[Records supplied Boundary: Start]

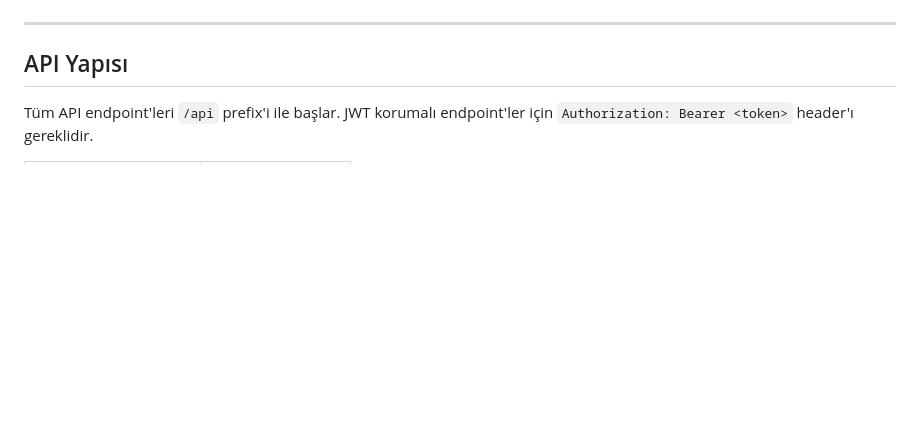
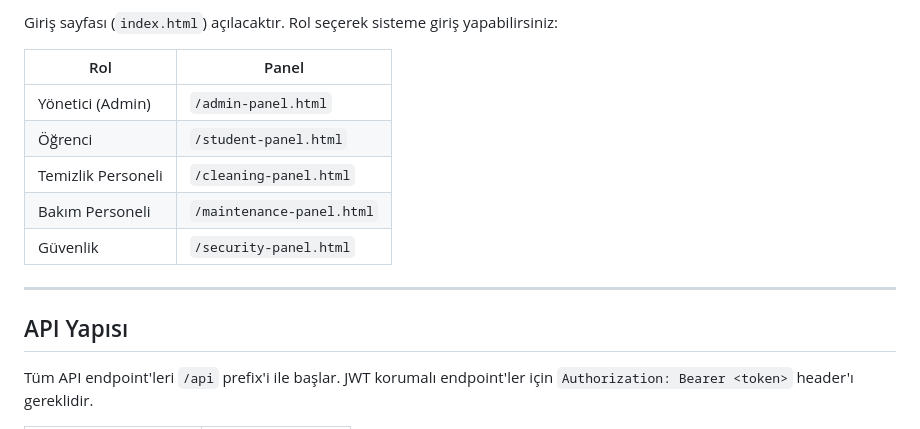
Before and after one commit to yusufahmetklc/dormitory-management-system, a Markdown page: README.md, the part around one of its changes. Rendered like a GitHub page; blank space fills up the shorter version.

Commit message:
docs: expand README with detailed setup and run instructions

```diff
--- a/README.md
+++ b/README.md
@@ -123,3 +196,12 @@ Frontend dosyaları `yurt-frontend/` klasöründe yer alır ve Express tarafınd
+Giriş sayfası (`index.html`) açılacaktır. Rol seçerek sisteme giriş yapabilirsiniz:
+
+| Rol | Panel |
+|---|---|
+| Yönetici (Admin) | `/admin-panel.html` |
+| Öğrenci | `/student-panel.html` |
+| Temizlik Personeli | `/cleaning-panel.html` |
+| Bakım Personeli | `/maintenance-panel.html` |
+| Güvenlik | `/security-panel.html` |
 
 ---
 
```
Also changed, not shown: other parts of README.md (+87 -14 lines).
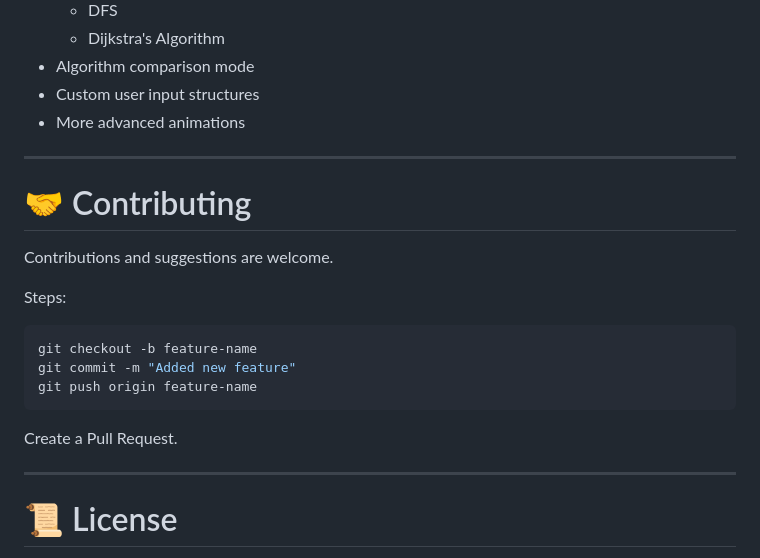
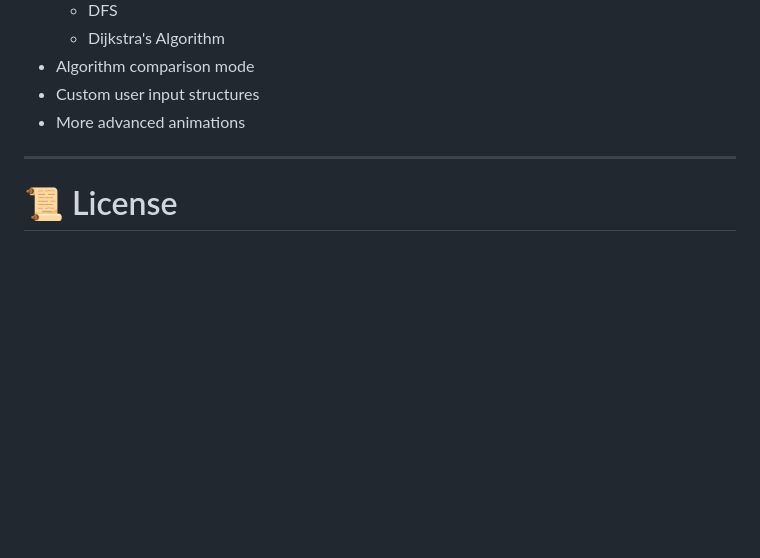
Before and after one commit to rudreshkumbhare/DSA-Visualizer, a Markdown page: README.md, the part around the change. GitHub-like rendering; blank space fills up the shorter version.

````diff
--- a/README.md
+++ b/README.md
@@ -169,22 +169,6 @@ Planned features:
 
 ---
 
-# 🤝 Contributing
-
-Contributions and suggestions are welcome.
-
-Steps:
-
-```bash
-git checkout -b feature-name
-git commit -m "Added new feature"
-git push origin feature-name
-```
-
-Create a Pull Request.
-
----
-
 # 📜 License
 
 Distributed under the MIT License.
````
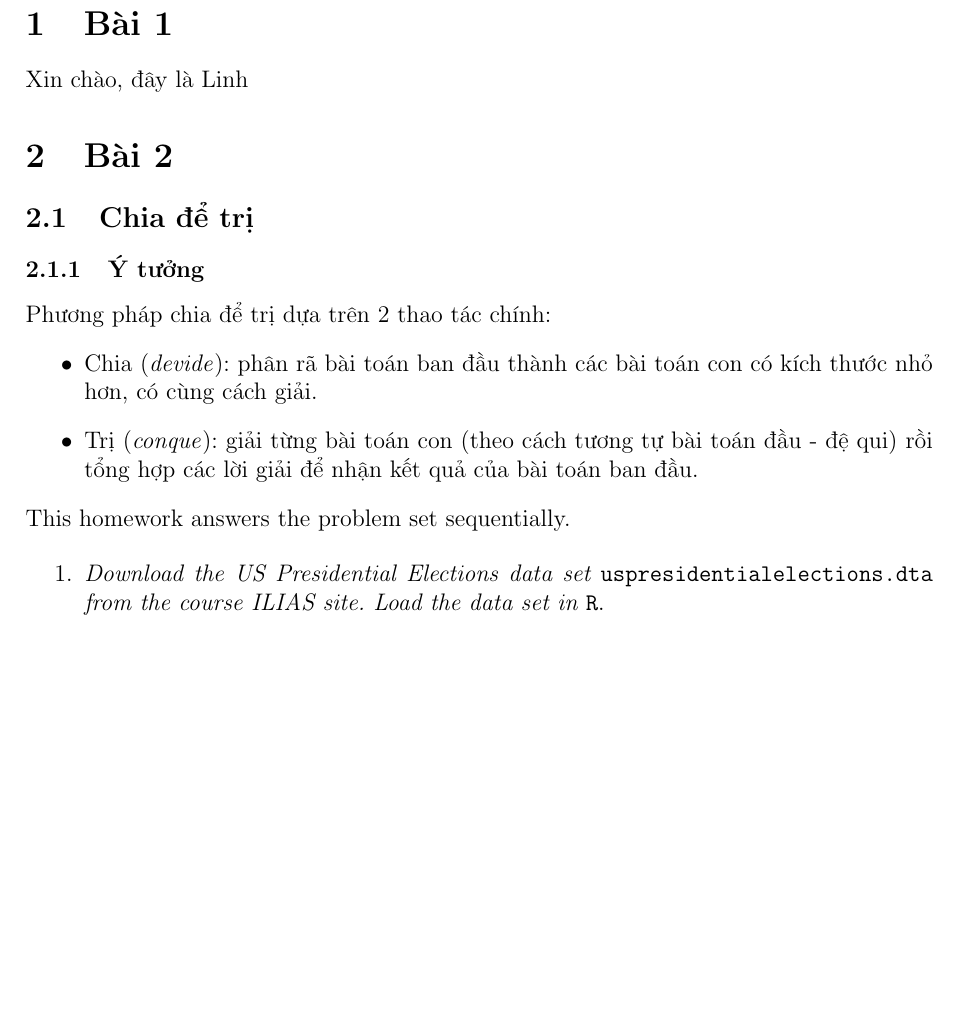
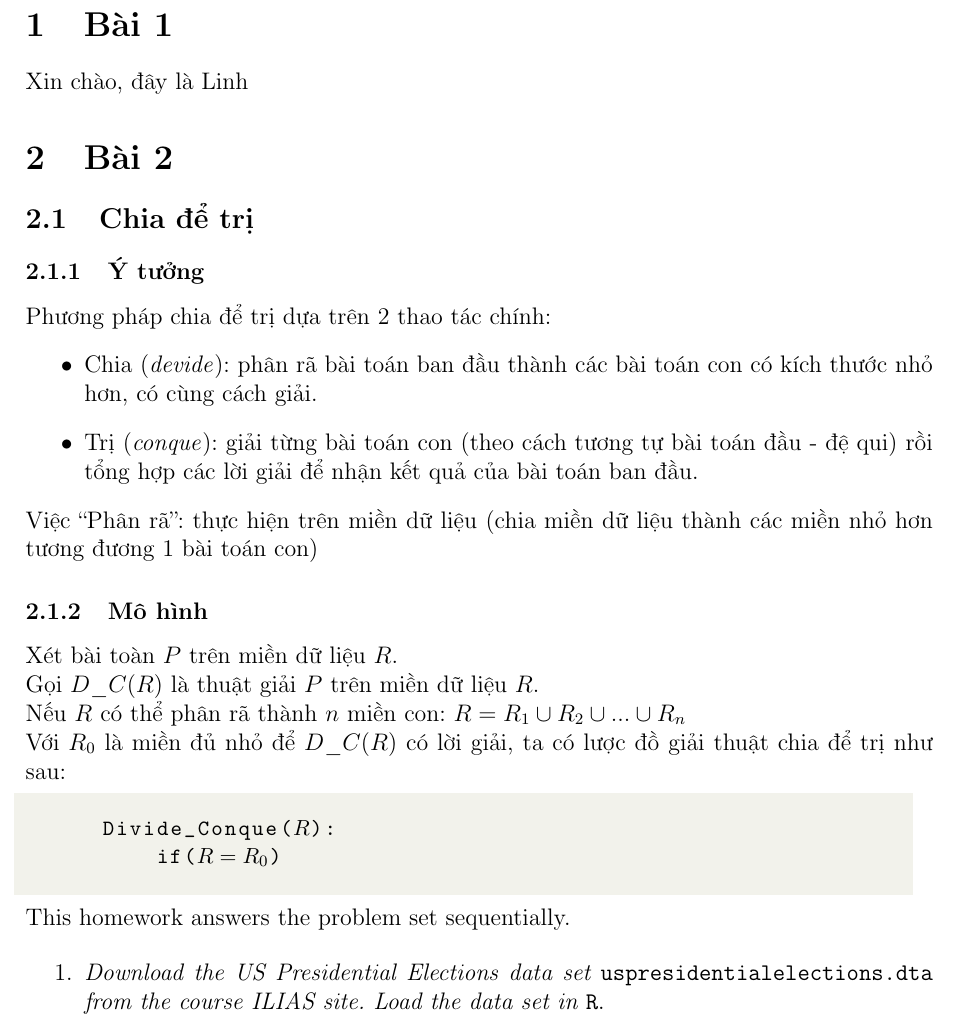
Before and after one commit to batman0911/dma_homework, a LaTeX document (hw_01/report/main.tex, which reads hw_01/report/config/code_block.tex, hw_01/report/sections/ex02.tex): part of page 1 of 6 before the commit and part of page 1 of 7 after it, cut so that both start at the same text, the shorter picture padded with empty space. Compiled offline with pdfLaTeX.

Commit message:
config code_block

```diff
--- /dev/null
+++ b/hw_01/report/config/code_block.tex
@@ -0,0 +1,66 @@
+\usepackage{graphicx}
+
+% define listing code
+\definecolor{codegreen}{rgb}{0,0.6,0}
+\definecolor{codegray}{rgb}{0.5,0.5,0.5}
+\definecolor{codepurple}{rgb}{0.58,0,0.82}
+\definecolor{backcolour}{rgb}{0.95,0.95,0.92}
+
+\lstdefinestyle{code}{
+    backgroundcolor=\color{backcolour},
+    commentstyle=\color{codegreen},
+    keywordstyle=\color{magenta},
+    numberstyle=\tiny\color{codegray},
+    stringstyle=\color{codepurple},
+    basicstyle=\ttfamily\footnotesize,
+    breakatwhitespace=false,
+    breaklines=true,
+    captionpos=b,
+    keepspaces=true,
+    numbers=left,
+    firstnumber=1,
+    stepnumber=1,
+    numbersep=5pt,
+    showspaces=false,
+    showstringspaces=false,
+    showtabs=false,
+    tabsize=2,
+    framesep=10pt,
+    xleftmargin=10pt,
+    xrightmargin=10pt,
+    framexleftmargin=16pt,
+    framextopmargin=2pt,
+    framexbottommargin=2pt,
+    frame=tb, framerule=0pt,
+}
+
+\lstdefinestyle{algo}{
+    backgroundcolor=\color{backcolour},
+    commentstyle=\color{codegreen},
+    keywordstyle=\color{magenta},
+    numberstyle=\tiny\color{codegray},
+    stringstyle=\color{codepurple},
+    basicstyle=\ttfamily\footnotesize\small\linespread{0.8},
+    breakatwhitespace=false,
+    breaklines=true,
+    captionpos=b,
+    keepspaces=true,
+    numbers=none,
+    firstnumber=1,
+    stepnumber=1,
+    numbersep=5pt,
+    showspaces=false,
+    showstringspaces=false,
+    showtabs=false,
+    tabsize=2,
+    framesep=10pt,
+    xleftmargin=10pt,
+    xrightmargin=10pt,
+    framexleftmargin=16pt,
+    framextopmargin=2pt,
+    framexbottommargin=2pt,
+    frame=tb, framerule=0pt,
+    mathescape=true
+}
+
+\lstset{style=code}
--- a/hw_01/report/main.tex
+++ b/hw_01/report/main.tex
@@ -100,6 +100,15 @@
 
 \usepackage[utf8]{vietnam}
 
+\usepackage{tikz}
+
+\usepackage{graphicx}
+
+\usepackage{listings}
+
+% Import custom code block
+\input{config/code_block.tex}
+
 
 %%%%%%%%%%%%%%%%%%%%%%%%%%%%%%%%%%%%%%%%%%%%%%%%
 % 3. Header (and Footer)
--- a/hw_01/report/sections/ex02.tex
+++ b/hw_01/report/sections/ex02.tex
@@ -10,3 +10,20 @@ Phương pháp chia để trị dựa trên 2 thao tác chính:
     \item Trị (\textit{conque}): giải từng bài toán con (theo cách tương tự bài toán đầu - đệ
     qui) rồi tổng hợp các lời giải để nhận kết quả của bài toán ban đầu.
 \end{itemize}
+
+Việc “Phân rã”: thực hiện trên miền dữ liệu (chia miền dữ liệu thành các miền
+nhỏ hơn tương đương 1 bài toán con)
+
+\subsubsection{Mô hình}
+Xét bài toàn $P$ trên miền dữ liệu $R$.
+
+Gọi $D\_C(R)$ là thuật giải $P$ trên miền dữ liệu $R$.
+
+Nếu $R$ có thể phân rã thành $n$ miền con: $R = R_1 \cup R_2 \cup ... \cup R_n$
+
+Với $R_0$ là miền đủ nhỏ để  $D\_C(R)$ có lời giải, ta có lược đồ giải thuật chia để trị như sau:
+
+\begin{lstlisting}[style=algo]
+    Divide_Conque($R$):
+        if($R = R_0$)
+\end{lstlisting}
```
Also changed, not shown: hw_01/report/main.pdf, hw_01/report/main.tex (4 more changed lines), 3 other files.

[Records supplied Boundary: End]

● Work request:
Set down each of the records precisely, leaving any pictures behind.

● Exercise solution:
Before and after one commit to yusufahmetklc/dormitory-management-system, a Markdown page: README.md, the part around one of its changes. Rendered like a GitHub page; blank space fills up the shorter version.

Commit message:
docs: expand README with detailed setup and run instructions

```diff
--- a/README.md
+++ b/README.md
@@ -123,3 +196,12 @@ Frontend dosyaları `yurt-frontend/` klasöründe yer alır ve Express tarafınd
+Giriş sayfası (`index.html`) açılacaktır. Rol seçerek sisteme giriş yapabilirsiniz:
+
+| Rol | Panel |
+|---|---|
+| Yönetici (Admin) | `/admin-panel.html` |
+| Öğrenci | `/student-panel.html` |
+| Temizlik Personeli | `/cleaning-panel.html` |
+| Bakım Personeli | `/maintenance-panel.html` |
+| Güvenlik | `/security-panel.html` |
 
 ---
 
```
Also changed, not shown: other parts of README.md (+87 -14 lines).
Before and after one commit to rudreshkumbhare/DSA-Visualizer, a Markdown page: README.md, the part around the change. GitHub-like rendering; blank space fills up the shorter version.

````diff
--- a/README.md
+++ b/README.md
@@ -169,22 +169,6 @@ Planned features:
 
 ---
 
-# 🤝 Contributing
-
-Contributions and suggestions are welcome.
-
-Steps:
-
-```bash
-git checkout -b feature-name
-git commit -m "Added new feature"
-git push origin feature-name
-```
-
-Create a Pull Request.
-
----
-
 # 📜 License
 
 Distributed under the MIT License.
````
Before and after one commit to batman0911/dma_homework, a LaTeX document (hw_01/report/main.tex, which reads hw_01/report/config/code_block.tex, hw_01/report/sections/ex02.tex): part of page 1 of 6 before the commit and part of page 1 of 7 after it, cut so that both start at the same text, the shorter picture padded with empty space. Compiled offline with pdfLaTeX.

Commit message:
config code_block

```diff
--- /dev/null
+++ b/hw_01/report/config/code_block.tex
@@ -0,0 +1,66 @@
+\usepackage{graphicx}
+
+% define listing code
+\definecolor{codegreen}{rgb}{0,0.6,0}
+\definecolor{codegray}{rgb}{0.5,0.5,0.5}
+\definecolor{codepurple}{rgb}{0.58,0,0.82}
+\definecolor{backcolour}{rgb}{0.95,0.95,0.92}
+
+\lstdefinestyle{code}{
+    backgroundcolor=\color{backcolour},
+    commentstyle=\color{codegreen},
+    keywordstyle=\color{magenta},
+    numberstyle=\tiny\color{codegray},
+    stringstyle=\color{codepurple},
+    basicstyle=\ttfamily\footnotesize,
+    breakatwhitespace=false,
+    breaklines=true,
+    captionpos=b,
+    keepspaces=true,
+    numbers=left,
+    firstnumber=1,
+    stepnumber=1,
+    numbersep=5pt,
+    showspaces=false,
+    showstringspaces=false,
+    showtabs=false,
+    tabsize=2,
+    framesep=10pt,
+    xleftmargin=10pt,
+    xrightmargin=10pt,
+    framexleftmargin=16pt,
+    framextopmargin=2pt,
+    framexbottommargin=2pt,
+    frame=tb, framerule=0pt,
+}
+
+\lstdefinestyle{algo}{
+    backgroundcolor=\color{backcolour},
+    commentstyle=\color{codegreen},
+    keywordstyle=\color{magenta},
+    numberstyle=\tiny\color{codegray},
+    stringstyle=\color{codepurple},
+    basicstyle=\ttfamily\footnotesize\small\linespread{0.8},
+    breakatwhitespace=false,
+    breaklines=true,
+    captionpos=b,
+    keepspaces=true,
+    numbers=none,
+    firstnumber=1,
+    stepnumber=1,
+    numbersep=5pt,
+    showspaces=false,
+    showstringspaces=false,
+    showtabs=false,
+    tabsize=2,
+    framesep=10pt,
+    xleftmargin=10pt,
+    xrightmargin=10pt,
+    framexleftmargin=16pt,
+    framextopmargin=2pt,
+    framexbottommargin=2pt,
+    frame=tb, framerule=0pt,
+    mathescape=true
+}
+
+\lstset{style=code}
--- a/hw_01/report/main.tex
+++ b/hw_01/report/main.tex
@@ -100,6 +100,15 @@
 
 \usepackage[utf8]{vietnam}
 
+\usepackage{tikz}
+
+\usepackage{graphicx}
+
+\usepackage{listings}
+
+% Import custom code block
+\input{config/code_block.tex}
+
 
 %%%%%%%%%%%%%%%%%%%%%%%%%%%%%%%%%%%%%%%%%%%%%%%%
 % 3. Header (and Footer)
--- a/hw_01/report/sections/ex02.tex
+++ b/hw_01/report/sections/ex02.tex
@@ -10,3 +10,20 @@ Phương pháp chia để trị dựa trên 2 thao tác chính:
     \item Trị (\textit{conque}): giải từng bài toán con (theo cách tương tự bài toán đầu - đệ
     qui) rồi tổng hợp các lời giải để nhận kết quả của bài toán ban đầu.
 \end{itemize}
+
+Việc “Phân rã”: thực hiện trên miền dữ liệu (chia miền dữ liệu thành các miền
+nhỏ hơn tương đương 1 bài toán con)
+
+\subsubsection{Mô hình}
+Xét bài toàn $P$ trên miền dữ liệu $R$.
+
+Gọi $D\_C(R)$ là thuật giải $P$ trên miền dữ liệu $R$.
+
+Nếu $R$ có thể phân rã thành $n$ miền con: $R = R_1 \cup R_2 \cup ... \cup R_n$
+
+Với $R_0$ là miền đủ nhỏ để  $D\_C(R)$ có lời giải, ta có lược đồ giải thuật chia để trị như sau:
+
+\begin{lstlisting}[style=algo]
+    Divide_Conque($R$):
+        if($R = R_0$)
+\end{lstlisting}
```
Also changed, not shown: hw_01/report/main.pdf, hw_01/report/main.tex (4 more changed lines), 3 other files.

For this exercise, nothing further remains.